Philippine president Rodrigo Duterte, is open to talking with church leaders, according to his spokesman, following another diatribe in which he called on people to kill and rob bishops.
The president has long been at odds with church leaders who have been critical of his bloody war on narcotics that has reportedly killed at least 20,000 people.
Duterte has repeatedly accused Catholic priests and bishops of corruption and of sex abuse.
"[Duterte] is up for talks, if that's what [church leaders] are asking for," said Salvador Panelo, who is also the president's lawyer.
"Anything that is beneficial to the nation, the president is easy to talk to," Panelo told reporters on Jan. 13 after the president urged people to "kill and steal" from "rich bishops."
Bishops Arturo Bastes of Sorsogon and Ruperto Santos of Balanga condemned the president's statements, describing them as "absolutely silly."
The prelate said if the "murderous words" were intended to be a joke, they are "no longer funny and do not deserve laughs or applause from audiences but condemnation."
"They just promote criminality, encourage lawlessness. What kind of authority figure calls for killing?" said Bishop Santos.
On Jan. 13, Senate President Vicente Sotto III volunteered to mediate between Duterte and the bishops, saying their ongoing dispute was making Filipinos "uneasy."
"There are attacks and counterattacks, [both] by the Palace and the members of the Catholic Church," said the legislator.
At the weekend, Bishop Bastes called the president's public statements alarming and condemnable.
"There should be a mass movement among decent Filipinos to make him desist from speaking like a devil," said the prelate.
Bishop Santos said Duterte's presidency had become a "disappointment and disgrace."
"If he does this with bishops, how much more to ordinary citizens? What kind of head of state [is he] who encourages killing?" the prelate said.
Spokesman Panelo said the president was saddened by the prelate's remarks.
"Like the bishop, the president is imperfect, but unlike him [Duterte] looks at the innate goodness of man," said Panelo.

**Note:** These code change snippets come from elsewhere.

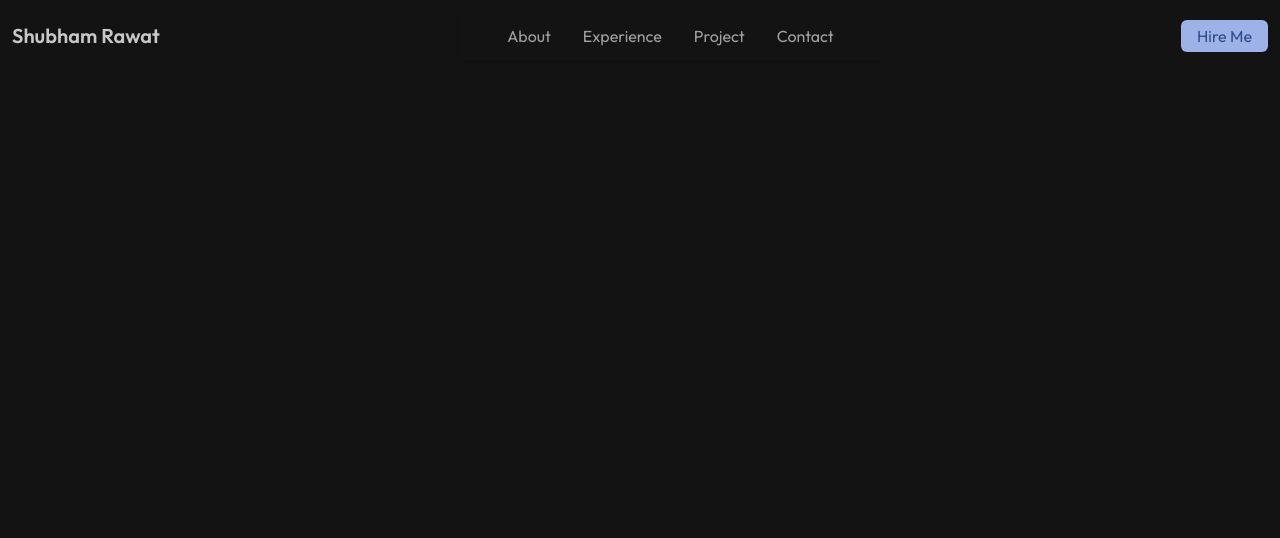
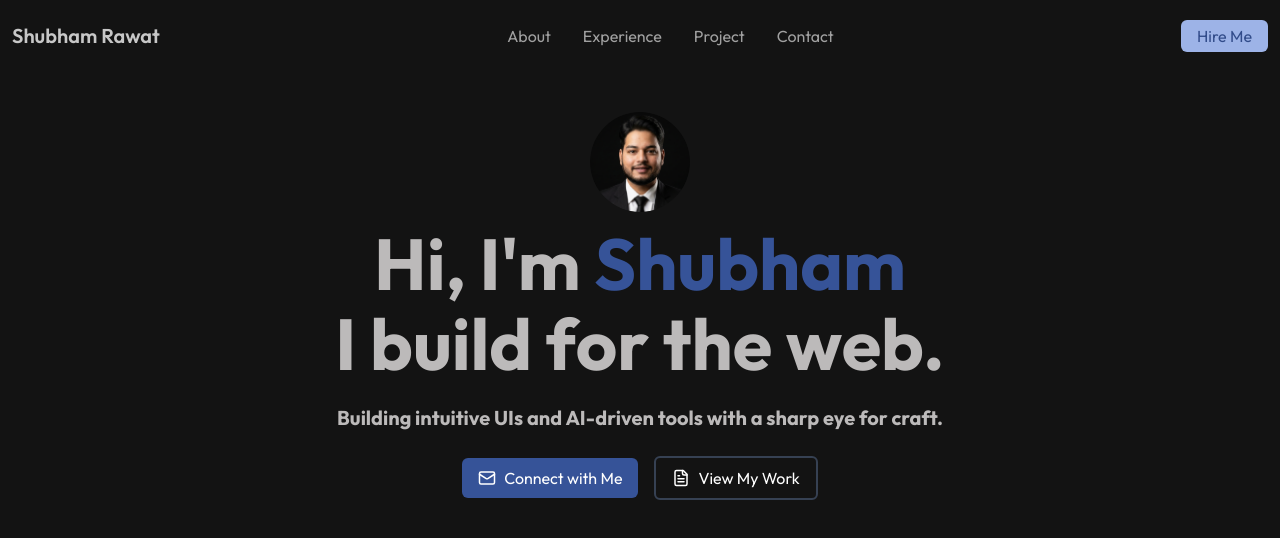
Before and after one commit to shubhamrawat0269/portfolio, a Next.js app: page / in a window 1280 px wide. Shown: the top 538 px of the page. Built offline with nearby package versions, Linux system fonts and the light colour scheme; a web font is replaced by a local one.

Commit message:
Updated : Hero Section Updated

```diff
--- a/app/components/organisms/HeroSection.jsx
+++ b/app/components/organisms/HeroSection.jsx
@@ -1,20 +1,17 @@
 "use client";
-
-import { assets, containerVariants, fadeUp, scaleIn } from "@/assets/assets";
-import { FileText, Mail } from "lucide-react";
 import Image from "next/image";
 import { motion } from "framer-motion";
+import { FileText, Mail } from "lucide-react";
+import { assets, containerVariants, fadeUp, scaleIn } from "@/assets/assets";
 
 export default function HeroSection() {
-  const yearsOfExperience = 4;
-
   return (
-    <section className="flex items-center justify-center bg-[#fefae0] px-4 py-28">
+    <section className="flex items-center justify-center px-4 py-28">
       <motion.div
         variants={containerVariants}
         initial="hidden"
         animate="show"
-        className="text-center max-w-screen-md"
+        className="text-center max-w-screen-lg"
       >
         {/* Profile Image */}
         <motion.div variants={scaleIn}>
@@ -29,42 +26,36 @@ export default function HeroSection() {
 
         {/* Text Content */}
         <motion.div variants={fadeUp}>
-          <h4 className="text-xl text-gray-600 my-2">
-            Hi! I'm <span className="text-[#432818]">Shubham Rawat</span>
-          </h4>
-        </motion.div>
-
-        <motion.div variants={fadeUp}>
-          <h1 className="text-3xl font-bold text-gray-900 mb-4">
-            Frontend Web Developer Based In India.
+          <h1 className="text-4xl sm:text-5xl lg:text-7xl flex flex-col gap-2 text-[#bcbaba] py-4 font-bold">
+            <span>
+              Hi, I'm <span className="text-[#365398]">Shubham</span>
+            </span>
+            <span>I build for the web.</span>
           </h1>
         </motion.div>
 
         <motion.div variants={fadeUp}>
-          <p className="text-gray-700 mb-6">
-            I am a frontend developer from India, New Delhi with{" "}
-            {yearsOfExperience} years of experience in multiple companies like
-            Webreinvent, EZ and Pepcoding.
-          </p>
+          <h2 className="text-xl font-bold text-[#bcbaba] py-2">
+            Building intuitive UIs and AI-driven tools with a sharp eye for
+            craft.
+          </h2>
         </motion.div>
 
         {/* Buttons */}
         <motion.div
           variants={fadeUp}
-          className="flex flex-col md:flex-row items-center justify-center gap-4"
+          className="flex flex-col md:flex-row items-center justify-center gap-4 py-4"
         >
-          <a href="/Resume.pdf" download="Resume.pdf">
-            <button className="bg-gray-800 order-1 md:order-2 text-white px-4 py-2 rounded-md md:rounded-full cursor-pointer flex items-center gap-2 hover:bg-gray-900 transition">
-              <FileText size={18} />
-              My Resume
-            </button>
-          </a>
           <a href="#contact">
-            <button className="bg-[#bc6c25] order-2 md:order-1 text-white px-4 py-2 rounded-md md:rounded-full cursor-pointer flex items-center gap-2 hover:bg-[#611a00] transition">
+            <button className="bg-[#365398] order-2 md:order-1 text-white px-4 py-2 rounded-md cursor-pointer flex items-center gap-2 hover:bg-[#1550da] transition">
               <Mail size={18} />
               Connect with Me
             </button>
           </a>
+          <button className="bg-transparent order-1 md:order-2 text-white px-4 py-2 rounded-md cursor-pointer flex items-center gap-2 border-2 border-gray-700 hover:bg-gray-900 transition">
+            <FileText size={18} />
+            View My Work
+          </button>
         </motion.div>
       </motion.div>
     </section>
--- a/app/components/organisms/Navbar.jsx
+++ b/app/components/organisms/Navbar.jsx
@@ -43,9 +43,9 @@ const Navbar = () => {
           </h1>
         </a>
         <ul
-          className={`hidden md:flex items-center gap-6 lg:gap-8 px-12 py-3 text-[#b1b1b1] ${
-            isScrolled ? "" : "shadow-sm bg-opacity-50"
-          }`}
+          className={
+            "hidden md:flex items-center gap-6 lg:gap-8 px-12 py-3 text-[#b1b1b1]"
+          }
         >
           {menuItems.data.map((item, index) => {
             return (
--- a/app/page.js
+++ b/app/page.js
@@ -13,7 +13,7 @@ export default function Home() {
   return (
     <>
       <Navbar />
-      {/* <HeroSection /> */}
+      <HeroSection />
       {/* <Portfolio /> */}
       {/* <About /> */}
       {/* <Services /> */}
```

"What is a disgrace is when a member of the clergy uses unsavoury language against [Duterte] who only fulfills and complies with his constitutional mandate to lead the government," he added.
Roy Lagarde contributed to this report.